#### INSTRUCTIONS FOR THE TASK
Find the string "MainWindow" in the records and copy each line where it occurs.

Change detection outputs
= Beginning of Section =

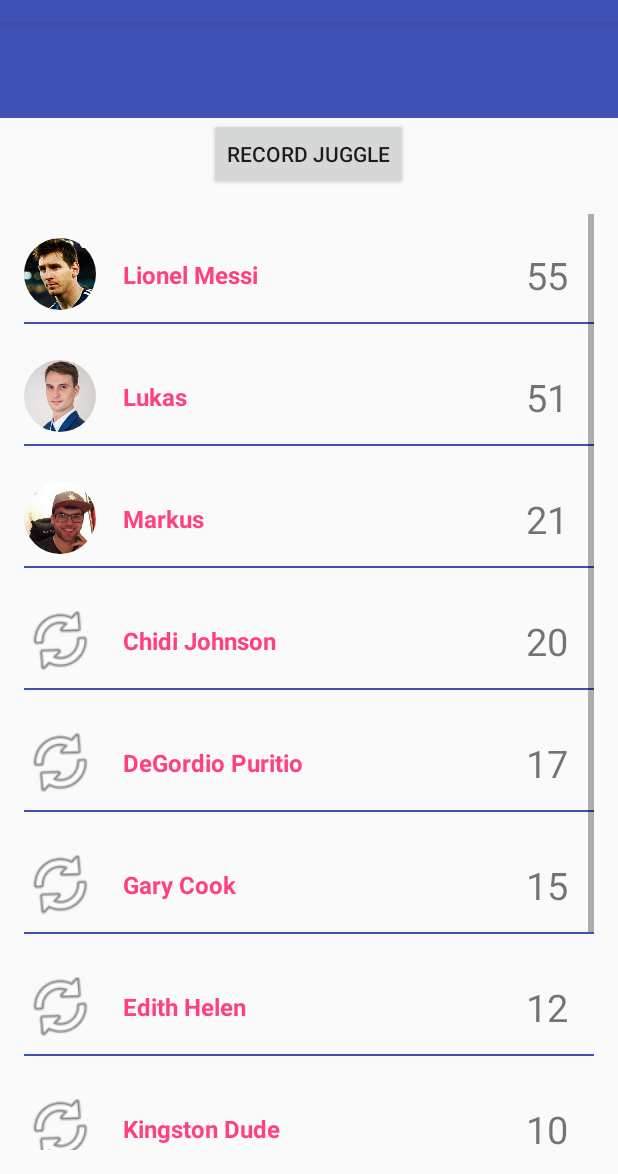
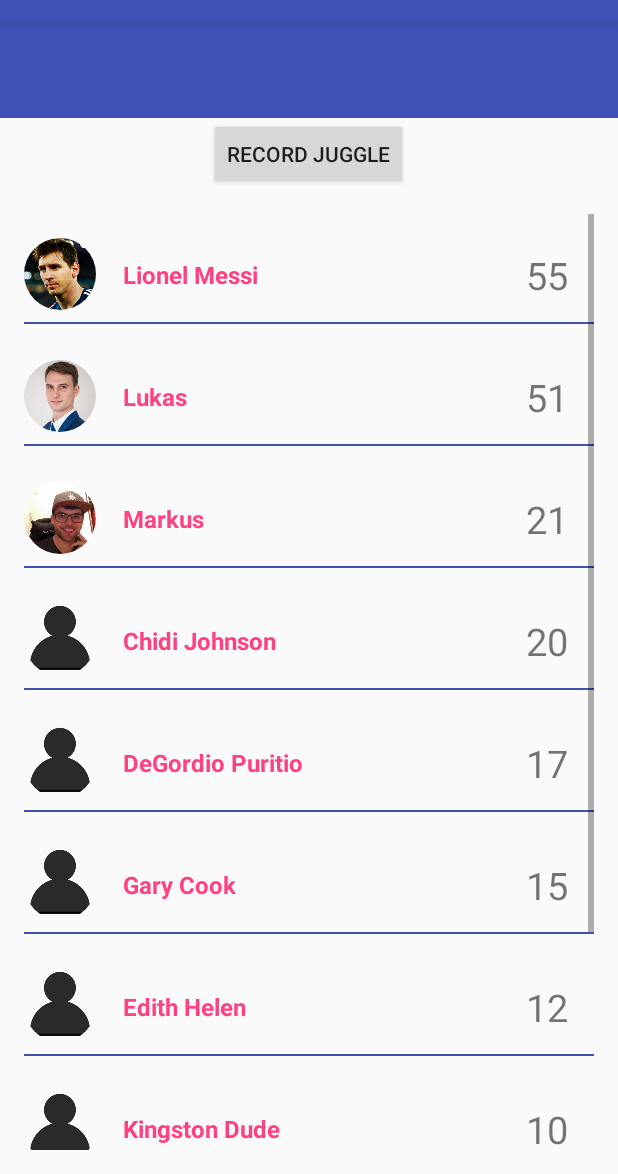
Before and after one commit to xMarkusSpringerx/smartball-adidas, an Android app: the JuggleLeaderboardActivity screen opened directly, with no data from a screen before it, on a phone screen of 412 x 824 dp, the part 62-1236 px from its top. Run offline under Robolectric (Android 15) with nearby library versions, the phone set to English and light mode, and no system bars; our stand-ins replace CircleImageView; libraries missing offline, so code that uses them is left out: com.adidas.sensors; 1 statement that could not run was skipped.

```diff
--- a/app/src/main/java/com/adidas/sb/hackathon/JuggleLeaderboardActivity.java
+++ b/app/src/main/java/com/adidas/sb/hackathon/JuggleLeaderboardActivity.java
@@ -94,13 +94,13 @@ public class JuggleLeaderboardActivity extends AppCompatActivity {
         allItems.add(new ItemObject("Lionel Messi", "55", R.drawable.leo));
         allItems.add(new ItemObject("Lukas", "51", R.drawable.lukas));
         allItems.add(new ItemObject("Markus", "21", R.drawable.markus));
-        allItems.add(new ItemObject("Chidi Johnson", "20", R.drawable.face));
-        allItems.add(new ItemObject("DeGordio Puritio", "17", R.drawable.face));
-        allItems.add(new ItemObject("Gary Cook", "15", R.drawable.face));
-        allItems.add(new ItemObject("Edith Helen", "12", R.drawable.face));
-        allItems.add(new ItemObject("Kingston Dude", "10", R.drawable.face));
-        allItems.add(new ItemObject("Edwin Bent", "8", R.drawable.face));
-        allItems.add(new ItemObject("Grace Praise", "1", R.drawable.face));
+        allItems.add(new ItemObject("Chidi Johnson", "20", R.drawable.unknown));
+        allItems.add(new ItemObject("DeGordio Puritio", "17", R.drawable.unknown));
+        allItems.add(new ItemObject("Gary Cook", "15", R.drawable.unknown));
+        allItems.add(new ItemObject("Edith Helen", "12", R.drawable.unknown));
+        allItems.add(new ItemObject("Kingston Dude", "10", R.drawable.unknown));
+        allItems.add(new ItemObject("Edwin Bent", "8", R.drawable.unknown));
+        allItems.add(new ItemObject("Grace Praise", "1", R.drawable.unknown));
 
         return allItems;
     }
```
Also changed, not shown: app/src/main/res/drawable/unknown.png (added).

= End of Section =
= Beginning of Section =

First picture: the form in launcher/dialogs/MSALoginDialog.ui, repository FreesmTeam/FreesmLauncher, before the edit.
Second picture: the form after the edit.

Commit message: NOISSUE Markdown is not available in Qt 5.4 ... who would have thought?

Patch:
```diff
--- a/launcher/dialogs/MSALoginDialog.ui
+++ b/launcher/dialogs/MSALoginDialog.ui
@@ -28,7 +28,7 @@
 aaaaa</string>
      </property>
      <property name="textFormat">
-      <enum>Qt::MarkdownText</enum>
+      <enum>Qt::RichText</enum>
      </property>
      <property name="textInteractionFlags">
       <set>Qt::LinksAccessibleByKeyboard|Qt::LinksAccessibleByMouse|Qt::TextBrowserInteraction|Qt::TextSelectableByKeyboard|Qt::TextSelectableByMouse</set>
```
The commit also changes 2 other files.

= End of Section =
= Beginning of Section =

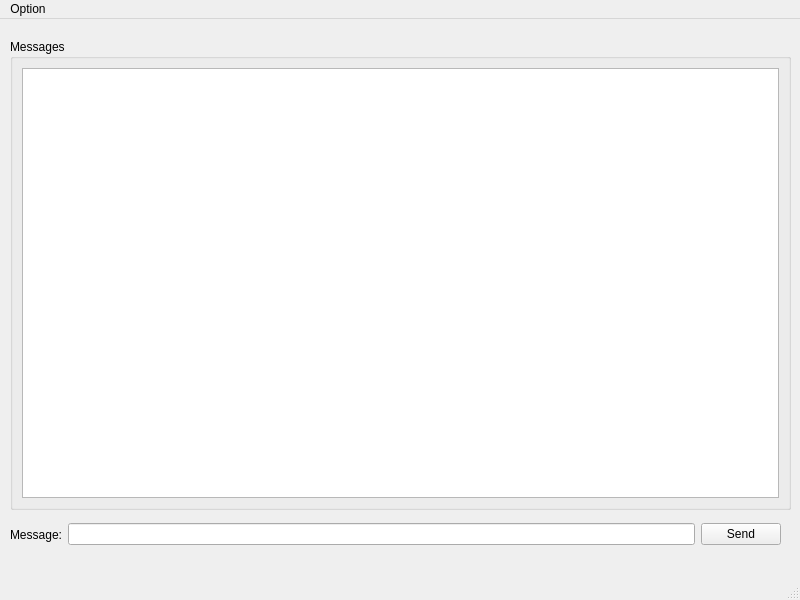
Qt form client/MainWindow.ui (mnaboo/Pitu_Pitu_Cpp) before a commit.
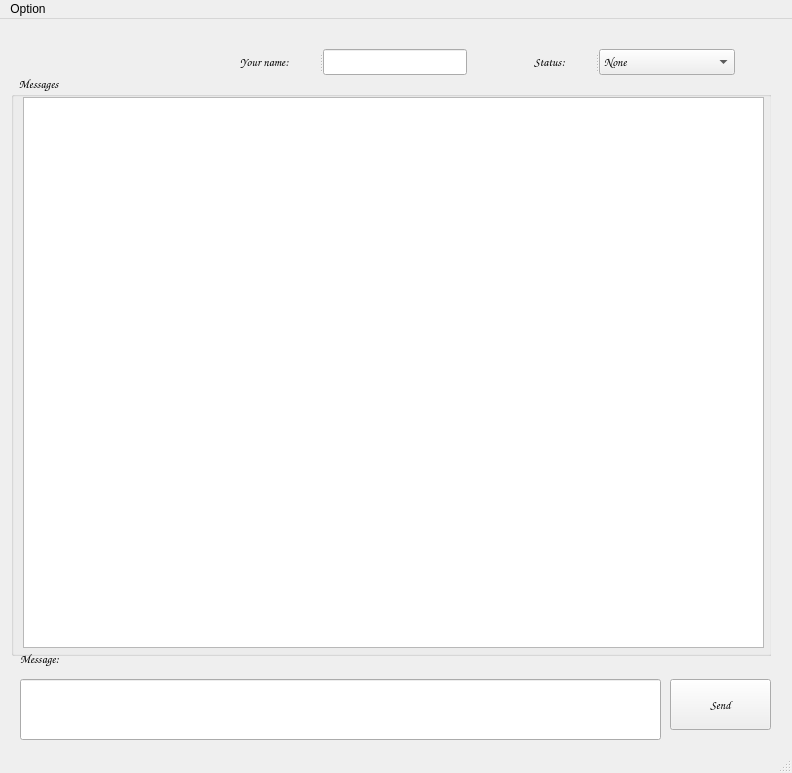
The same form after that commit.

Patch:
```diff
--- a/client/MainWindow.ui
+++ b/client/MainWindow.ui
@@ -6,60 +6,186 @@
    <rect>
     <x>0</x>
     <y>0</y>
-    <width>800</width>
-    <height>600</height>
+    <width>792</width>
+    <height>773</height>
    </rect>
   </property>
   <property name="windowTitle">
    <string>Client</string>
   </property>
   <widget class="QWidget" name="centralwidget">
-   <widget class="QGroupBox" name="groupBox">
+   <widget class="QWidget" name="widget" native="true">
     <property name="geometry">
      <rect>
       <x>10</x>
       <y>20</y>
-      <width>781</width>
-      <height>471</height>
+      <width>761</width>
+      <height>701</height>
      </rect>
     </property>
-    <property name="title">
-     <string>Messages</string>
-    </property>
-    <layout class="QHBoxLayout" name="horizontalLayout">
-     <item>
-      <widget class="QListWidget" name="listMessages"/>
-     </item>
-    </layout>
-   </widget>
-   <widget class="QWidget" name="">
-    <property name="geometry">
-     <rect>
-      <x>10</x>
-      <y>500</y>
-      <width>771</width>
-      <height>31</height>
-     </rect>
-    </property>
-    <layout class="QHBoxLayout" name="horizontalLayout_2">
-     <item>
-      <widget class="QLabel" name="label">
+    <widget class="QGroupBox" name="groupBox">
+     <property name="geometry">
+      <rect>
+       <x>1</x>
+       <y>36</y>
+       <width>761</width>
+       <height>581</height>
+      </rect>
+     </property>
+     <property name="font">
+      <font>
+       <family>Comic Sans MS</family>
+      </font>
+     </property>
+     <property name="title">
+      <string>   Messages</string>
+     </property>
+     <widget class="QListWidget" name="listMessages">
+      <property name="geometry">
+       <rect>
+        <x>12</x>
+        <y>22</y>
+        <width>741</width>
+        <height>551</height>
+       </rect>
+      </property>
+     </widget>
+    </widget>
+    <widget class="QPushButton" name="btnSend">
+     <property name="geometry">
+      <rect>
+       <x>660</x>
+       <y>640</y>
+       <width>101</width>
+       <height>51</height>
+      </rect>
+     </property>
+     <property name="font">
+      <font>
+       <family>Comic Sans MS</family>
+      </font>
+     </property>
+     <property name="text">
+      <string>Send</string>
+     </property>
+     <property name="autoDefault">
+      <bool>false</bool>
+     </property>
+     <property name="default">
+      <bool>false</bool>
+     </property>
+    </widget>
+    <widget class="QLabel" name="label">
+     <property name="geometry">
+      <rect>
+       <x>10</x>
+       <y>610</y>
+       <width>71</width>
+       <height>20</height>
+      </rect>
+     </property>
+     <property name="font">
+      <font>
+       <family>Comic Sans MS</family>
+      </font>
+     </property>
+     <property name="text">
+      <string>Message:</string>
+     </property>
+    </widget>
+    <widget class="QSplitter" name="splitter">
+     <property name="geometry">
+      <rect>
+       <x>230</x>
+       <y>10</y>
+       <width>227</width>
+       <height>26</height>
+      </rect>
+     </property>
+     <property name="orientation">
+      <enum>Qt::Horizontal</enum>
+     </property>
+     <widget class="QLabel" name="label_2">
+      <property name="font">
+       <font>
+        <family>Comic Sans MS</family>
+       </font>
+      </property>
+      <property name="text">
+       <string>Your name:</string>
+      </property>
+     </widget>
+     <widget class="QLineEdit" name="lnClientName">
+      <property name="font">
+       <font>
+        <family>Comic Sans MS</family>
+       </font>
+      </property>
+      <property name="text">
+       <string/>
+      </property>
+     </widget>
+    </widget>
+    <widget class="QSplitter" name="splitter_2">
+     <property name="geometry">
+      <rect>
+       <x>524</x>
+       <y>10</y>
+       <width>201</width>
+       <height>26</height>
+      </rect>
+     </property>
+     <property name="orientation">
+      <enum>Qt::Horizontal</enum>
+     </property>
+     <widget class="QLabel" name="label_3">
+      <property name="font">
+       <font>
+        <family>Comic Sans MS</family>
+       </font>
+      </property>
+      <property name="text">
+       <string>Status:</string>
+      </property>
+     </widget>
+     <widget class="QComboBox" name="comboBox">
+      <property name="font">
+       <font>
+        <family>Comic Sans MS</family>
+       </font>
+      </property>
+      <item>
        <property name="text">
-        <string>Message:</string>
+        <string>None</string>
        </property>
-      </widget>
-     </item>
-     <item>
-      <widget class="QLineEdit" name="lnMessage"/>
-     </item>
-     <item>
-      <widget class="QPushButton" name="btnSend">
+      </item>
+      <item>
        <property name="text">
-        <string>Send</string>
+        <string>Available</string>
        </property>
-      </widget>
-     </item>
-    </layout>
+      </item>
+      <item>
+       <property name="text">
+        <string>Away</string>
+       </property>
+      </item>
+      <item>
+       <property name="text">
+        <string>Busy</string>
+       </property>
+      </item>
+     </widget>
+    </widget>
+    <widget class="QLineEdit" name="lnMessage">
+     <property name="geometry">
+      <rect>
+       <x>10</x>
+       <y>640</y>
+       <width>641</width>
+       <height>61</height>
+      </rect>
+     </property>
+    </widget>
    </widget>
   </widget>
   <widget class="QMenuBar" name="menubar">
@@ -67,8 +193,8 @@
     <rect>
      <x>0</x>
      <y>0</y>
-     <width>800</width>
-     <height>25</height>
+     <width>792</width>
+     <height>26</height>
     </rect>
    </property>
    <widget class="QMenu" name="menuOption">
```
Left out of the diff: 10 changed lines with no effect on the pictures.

= End of Section =

#### WRITTEN RESPONSE
Qt form client/MainWindow.ui (mnaboo/Pitu_Pitu_Cpp) before a commit.
--- a/client/MainWindow.ui
+++ b/client/MainWindow.ui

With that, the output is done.